Exercise objective
Answer with one number: the count of lines in the listing below that hold the word "dati".

Records for processing
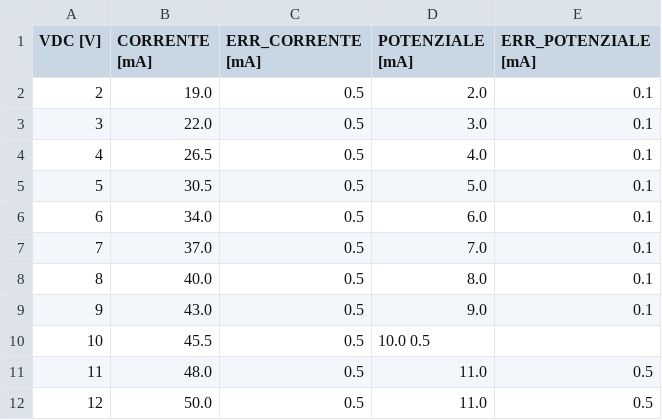
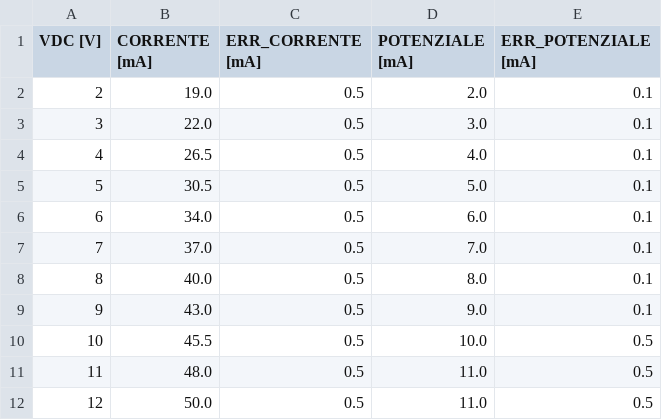
Before and after one commit to DejavuITA/LabFis3, a CSV file: E1/dati/lampadina_valle.csv, drawn as a sheet.

```diff
--- a/E1/dati/lampadina_valle.csv
+++ b/E1/dati/lampadina_valle.csv
@@ -9,3 +9,3 @@ VDC [V],CORRENTE [mA],	ERR_CORRENTE [mA], POTENZIALE [mA],	ERR_POTENZIALE [mA]
 9,	43.0,		0.5,			9.0,		0.1
-10,	45.5,		0.5,			10.0		0.5
+10,	45.5,		0.5,			10.0,		0.5
 11,	48.0,		0.5,			11.0,		0.5
```
Also changed, not shown: 3 other files.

Final answer
3